On Monday, digital newspaper El Faro revealed that the government of President Nayib Bukele held secret negotiations with the Mara Salvatrucha (MS13) gang and the Sureños and Revolucionarios factions of the Barrio 18 gang.
In 2020, when the Bukele-MS13 negotiations were first unveiled, Prosecutor Raul Melara began an investigation known as the "Cathedral case." To hide what had happened, however, the right-wing President's allies began looking for mechanisms to hide the evidence.
First, Penal Centers Director Osiris Luna ordered the removal of hundreds of official documents and computers from maximum security prisons. Then, on May 1, the Salvadoran Congress, which has a Bukele-controlled majority bench, dismissed Melara and named Rodolfo Delgado as the new prosecutor.
In subsequent weeks, Delgado dismissed the director of the Special Anti-Mafia Group (GEA) and dismantled this institution, which had been collecting evidence about the secret negotiations.
The @StateDept sanctioned 14 El Salvadoran govt officials, @WorldBank & @IMF issued warnings, & ELSL's bonds tanked. But Pres. @nayibbukele has ignored these red flags & marches on with his crackpot #BTC Law. Bukele is playing with fire.

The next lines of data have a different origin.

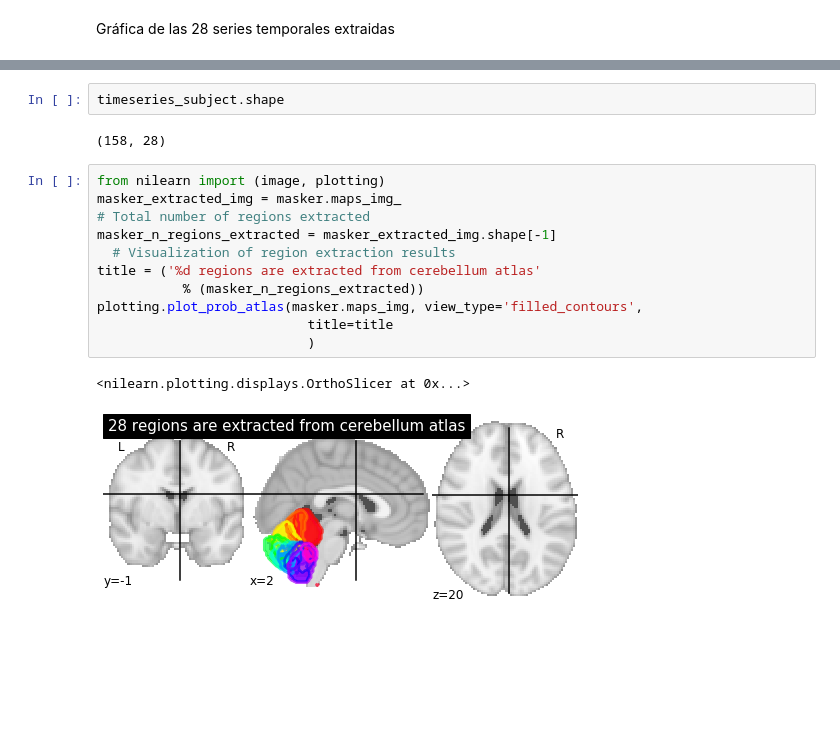
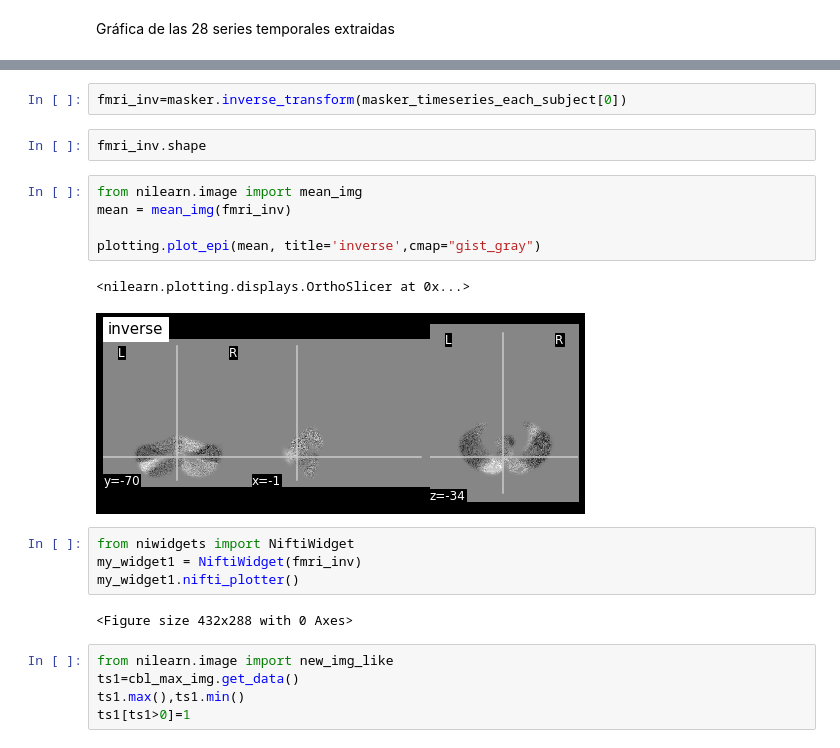
Before and after one commit to spolex/pyrestfmri, a Jupyter notebook: notebooks/cerebellum_atlas.ipynb, the cells around one changed output, grey strips where cells are left out. Drawn from its saved outputs; the diff is of its cells as text; blank space fills up the shorter version.

```diff
--- a/notebooks/cerebellum_atlas.ipynb
+++ b/notebooks/cerebellum_atlas.ipynb
@@ -119,18 +139,23 @@ plt.show()
+# %%
+fmri_inv=masker.inverse_transform(masker_timeseries_each_subject[0])
 # %%
-timeseries_subject.shape
+fmri_inv.shape
-# %% [output]
-(158, 28)
-# %%
-from nilearn import (image, plotting)
-masker_extracted_img = masker.maps_img_
-# Total number of regions extracted
-masker_n_regions_extracted = masker_extracted_img.shape[-1]
-  # Visualization of region extraction results
-title = ('%d regions are extracted from cerebellum atlas'
-           % (masker_n_regions_extracted))
-plotting.plot_prob_atlas(masker.maps_img, view_type='filled_contours',
-                           title=title
-                           )
-# %% [output]
-<nilearn.plotting.displays.OrthoSlicer at 0x...>
-[figure, removed]
+# %%
+from nilearn.image import mean_img
+mean = mean_img(fmri_inv)
+
+plotting.plot_epi(mean, title='inverse',cmap="gist_gray")
+# %% [output]
+<nilearn.plotting.displays.OrthoSlicer at 0x...>
+[figure, added]
+# %%
+from niwidgets import NiftiWidget
+my_widget1 = NiftiWidget(fmri_inv)
+my_widget1.nifti_plotter()
+# %% [output]
+<Figure size 432x288 with 0 Axes>
+# %%
+from nilearn.image import new_img_like
+ts1=cbl_max_img.get_data()
+ts1.max(),ts1.min()
+ts1[ts1>0]=1
```
Also changed, not shown: parts of 29 cells of this notebook, 13 other files.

ELSL will be burnt.https://t.co/cqWHLvFyKW— Steve Hanke (@steve_hanke) August 20, 2021
In Sept. 2020, El Faro published a first investigation revealing that Bukele was negotiating with the Mara Salvatrucha to reduce homicide figures and gain support for the February 2021 subnational elections.
As is now known, those negotiations also involved the Barrio 18 gang and included demands related to improvements in prison living conditions and benefits for released gang members.

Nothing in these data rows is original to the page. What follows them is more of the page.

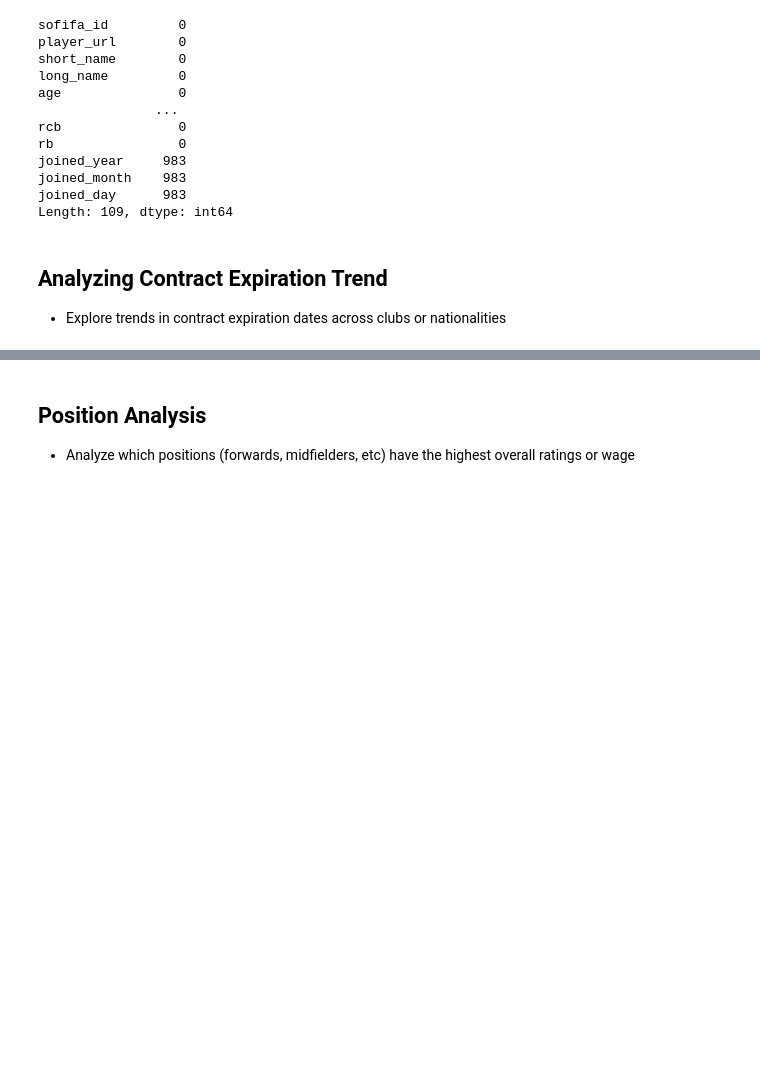
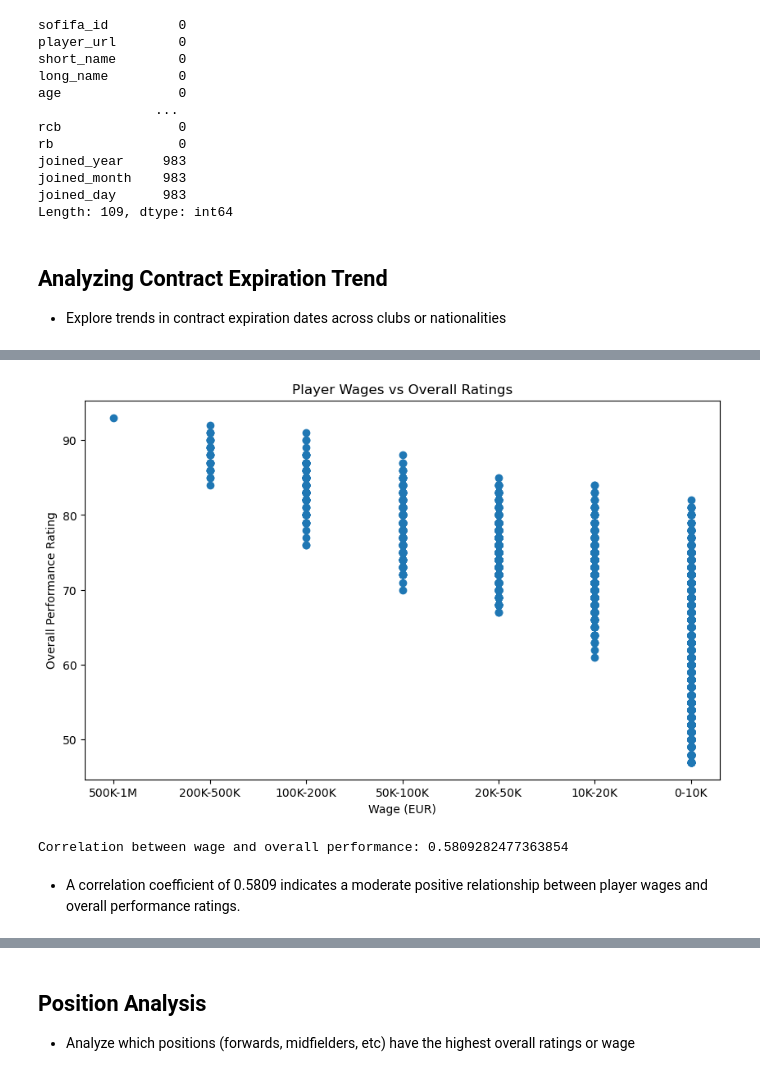
Before and after one commit to hiepxuanho/MSU-Project1, a Jupyter notebook: fifa21.ipynb, the cells around one changed output, grey strips where cells are left out. Cells and saved outputs as stored; diff of their text form; code cells hidden in the pictures; blank space fills up the shorter version.

```diff
--- a/fifa21.ipynb
+++ b/fifa21.ipynb
@@ -113,0 +118,32 @@ Length: 109, dtype: int64
+# %%
+# Exclude the players with a wage of zero from thsi analysis, as they could be outliers or represent missing data
+# which could distort the results
+df_performance = df_performance[df_performance['wage_eur'] > 0]
+# %%
+#  Check for any missing data and clean if necessary
+df_performance = df_performance.dropna()
+# %%
+# Define wage bins
+wage_bins = [0, 10000, 20000, 50000, 100000, 200000, 500000, 1000000]  # Define wage ranges
+wage_labels = ['0-10K', '10K-20K', '20K-50K', '50K-100K', '100K-200K', '200K-500K', '500K-1M']
+# %%
+# Bin the wages
+df_performance['wage_bin'] = pd.cut(df_performance['wage_eur'], bins=wage_bins, labels=wage_labels)
+# %%
+# Step 3: Create a scatter plot to visualize the relationship
+plt.figure(figsize=(10, 6))
+plt.scatter(df_performance['wage_bin'],df_performance['overall'])
+plt.title('Player Wages vs Overall Ratings')
+plt.xlabel('Wage (EUR)')
+plt.ylabel('Overall Performance Rating')
+plt.show()
+# %% [output]
+[figure, added]
+# %%
+# Calculate the correlation coefficient
+correlation = df_performance['wage_eur'].corr(df_performance['overall'])
+print(f"Correlation between wage and overall performance: {correlation}")
+# %% [output]
+Correlation between wage and overall performance: 0.5809282477363854
+# %% [markdown]
+- A correlation coefficient of 0.5809 indicates a moderate positive relationship between player wages and overall performance ratings.
```
Also changed, not shown: parts of 10 cells of this notebook.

On that occasion, Bukele said that El Faro's investigation was "fake" as the reduction in homicides in the country resulted from implementing a territorial control plan that had been had been in place since 2019.